December 29, 2015
Dear Mr. Editor:
With the holly and jolly of the Christmas season came tidings of shock, upset and outrage. This is mainly because as the holiday season was wrapping up came the distasteful news that once again, the cost of fuel would be going up. It created major stir and sent tidal shockwaves across the country, both to motorists and non-motorists. The cost of diesel, regular and premium fuel rose by .81 cents, .97 cents and .72 cents, respectively.
This unprecedented spike at the pumps left Belizeans flabbergasted, as it comes at a time when world oil prices are at their lowest and have been consistently trending down for the past eleven plus years, and are forecasted to dip even lower.
While the people were scrambling for an answer or at least an explanation to this unprecedented spike at the pumps, through means of a press release we were made aware that the reason for the sharp spike in fuel cost is because of an increase on the fuel import duty so as to try to clog the gaping hole of revenue losses from the almost depleted oil wells in the West. This basically means, in layman’s terms, that once again, undue pressure has been placed on the back of the Belizean people to rescue the country’s ailing economy.
Whether we want to see it or not, we need to call a spade a spade, and in so doing this move can be categorized as an unprecedented form of “taxation without an explanation.” This is a way for the government to meet their obligations and get a sort of boost or jumpstart into the new and upcoming year.
Truth of the matter is, this is an undue and unfair responsibility being placed on the backs of the Belizean consumers. And also consumers, and not only motorists, will feel the pinch of this move. This move is a sort of negative rippling effect that is rather synonymous with the all too familiar cliché of the “domino effect”.
With this move, all consumers across the length and breadth of the country will have to bear the brunt of this. Fuel (like money) drives a country; and when that push is too high, the force to move it becomes much greater and more demanding. Therefore, as a nation we could brace ourselves and look forward to a possible imminent increase in various other items that we depend on day to day for our nourishment and necessary survival.
Finally, besides the fact that we are constantly paying more for fuel when the world around us is paying considerably less, what was even more daunting is the fact that it was completely unexpected that the economy needed an infusion of extra revenues. This is due to the fact that we were constantly being told and assured that our economy is doing well and that the coffers are overflowing. Really? And if so, to what extent?
While to the majority of us the timing was off and unexpected, the timing was actually precise. The best time to increase the cost on something is when it is already really low. The analogy has it that the people won’t feel it “that much” because the cost is already low, so who cares, while the beneficiaries enjoy an unprecedented greater income and revenue return. It is as simple as that. The truth of the matter, however, is that if the prices go up by a penny, it is a penny too much!
Nonetheless, in concluding, it is about time that we open our eyes and smell the coffee!

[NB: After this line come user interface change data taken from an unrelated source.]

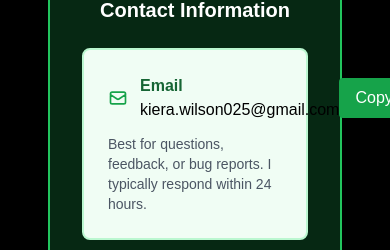
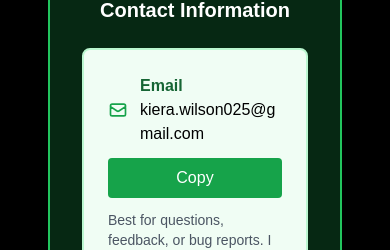
Before and after one commit to kierawilson25/habit-tracker, a Next.js app in the folder Front-end/: page /contact in a window 390 px wide. Shown: the part 459-709 px from the top of the page. Built offline with nearby package versions, Linux system fonts and the light colour scheme; no server answers.

Commit message:
fix(contact/page.tsx): fix text and button wrapping on mobile screen (#423)

```diff
--- a/Front-end/src/app/contact/page.tsx
+++ b/Front-end/src/app/contact/page.tsx
@@ -60,15 +60,15 @@ export default function Contact() {
             <div className="space-y-6">
               {/* Email */}
             <div className="bg-green-50 border-2 border-green-200 rounded-lg p-6">
-                <div className="flex items-center justify-between">
-                  <div className="flex items-center gap-3">
-                    <HiOutlineMail className="text-green-600 text-xl" />
-                    <div>
+              <div className="flex flex-col sm:flex-row items-start sm:items-center justify-between gap-3">
+                <div className="flex items-center gap-3 min-w-0 flex-1">
+                  <HiOutlineMail className="text-green-600 text-xl flex-shrink-0" />
+                  <div className="min-w-0 flex-1">
                     <h3 className="font-semibold text-green-800">Email</h3>
-                      <p className="text-black">kiera.wilson025@gmail.com</p>
+                    <p className="text-black break-all">kiera.wilson025@gmail.com</p>
                   </div>
                 </div>
-                  <Button onClick={handleCopyEmail} type="primary">
+                <Button onClick={handleCopyEmail} type="primary" className="flex-shrink-0 w-full sm:w-auto">
                   {emailCopied ? "Copied!" : "Copy"}
                 </Button>
               </div>
```
Lines whose indentation alone changed are shown as unchanged.
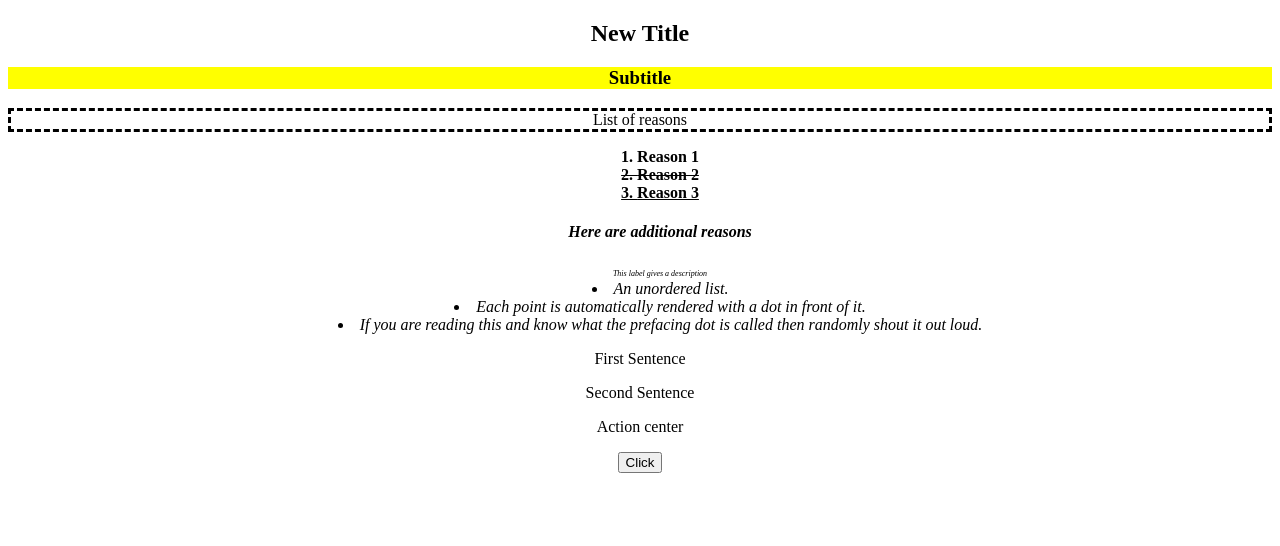
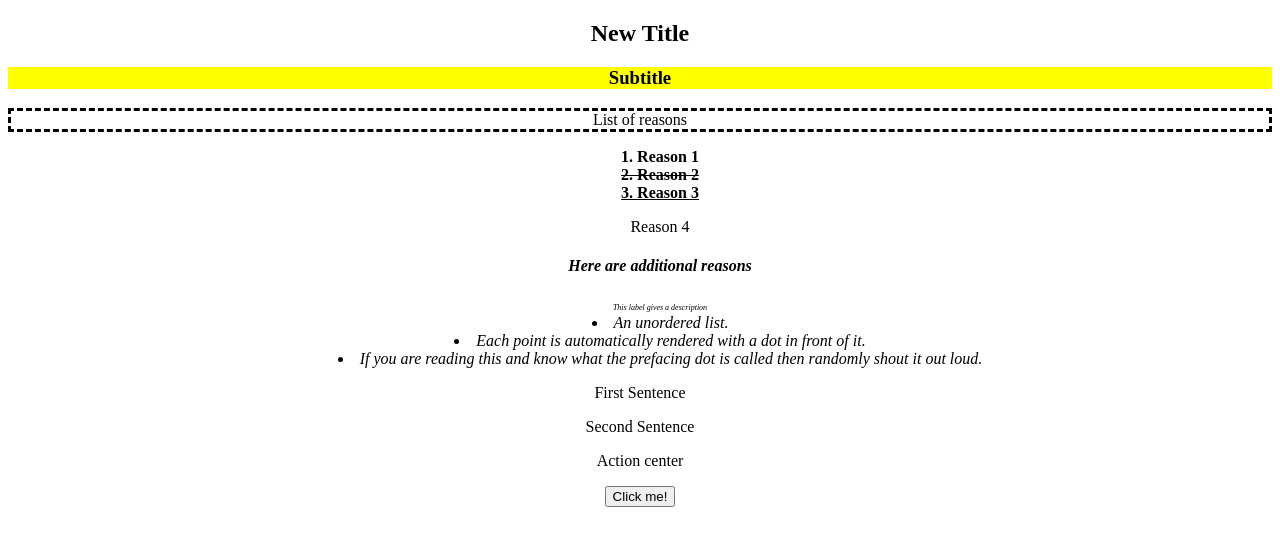
Before and after one commit to DkVagabonden/Kea_NodeJs_Autumn_2018, a website: page 3._jQuery/2._Exercises/LearningJqueryAssignment.html in a window 1280 px wide. Both pictures are taken after a click on the button "Click". Drawn offline with nearby package versions, Linux system fonts and the light colour scheme.

Commit message:
Finished jQuery exercises

```diff
--- a/3._jQuery/2._Exercises/LearningJqueryAssignment.html
+++ b/3._jQuery/2._Exercises/LearningJqueryAssignment.html
@@ -88,6 +88,22 @@
 			});
 		});
 
+		$(document).ready(function() {
+			$("#submit-button").mouseover(function() {
+				$(this).text("You're now ready to click this button");
+			});
+			$("#submit-button").mouseleave(function() {
+				$(this).text("Click me!");
+			});
+
+			let reasonCounter = 3;
+			$("#submit-button").click(function() {
+				reasonCounter++;
+				$("#first-list").append("<p>Reason " + reasonCounter + " </p>");
+				console.log($(this).parent());
+			})
+		});
+
 	</script>
 <!-- Assignment
 Hints are Base64 encoded.
```
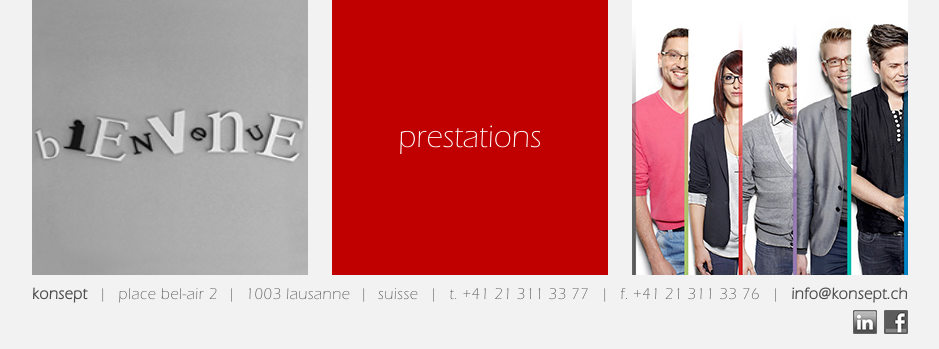
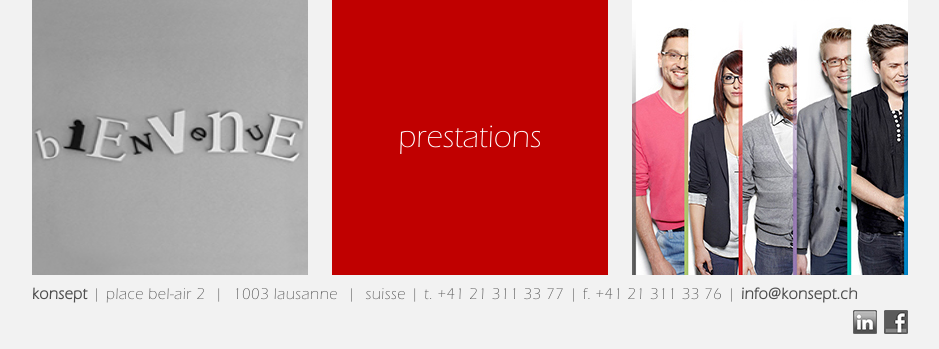
Before and after one commit to maieutiquer/knu, a PHP site: page / in a window 1280 px wide. Shown: the part 525-874 px from the top of the page, without its empty margins (170-1109 px from the left). Run offline with PHP 8.4, Linux system fonts and the light colour scheme.

Commit message:
align footer to left on safari

```diff
--- a/css/footer.css
+++ b/css/footer.css
@@ -39,10 +39,10 @@
     -moz-flex-flow: row wrap;
     flex-flow: row wrap;
 
-    -webkit-justify-content: space-between;
-    -ms-justify-content: space-between;
-    -moz-justify-content: space-between;
-    justify-content: space-between;
+    -webkit-justify-content: flex-start;
+    -ms-justify-content: flex-start;
+    -moz-justify-content: flex-start;
+    justify-content: flex-start;
 
     -webkit-align-content: space-around;
     -ms-align-content: space-around;
```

Things aren’t getting any better, and observing and following the trend, it will only get worse. However, in all this “gloomy cloud of gas” that looms over our head, the Government press release offered us consolation and encouraged us to not worry, but keep heart because world fuel prices are set to drop again, and when they do, then we, the Belizean consumers, will experience some reprieve and enjoy some stability at the pump.
Well, that’s encouraging news, but whether or not it’s worth banking on is another story. Like everything else, we will just have to wait and see how much more good, or better, is on the horizon to come.
R. A. Neal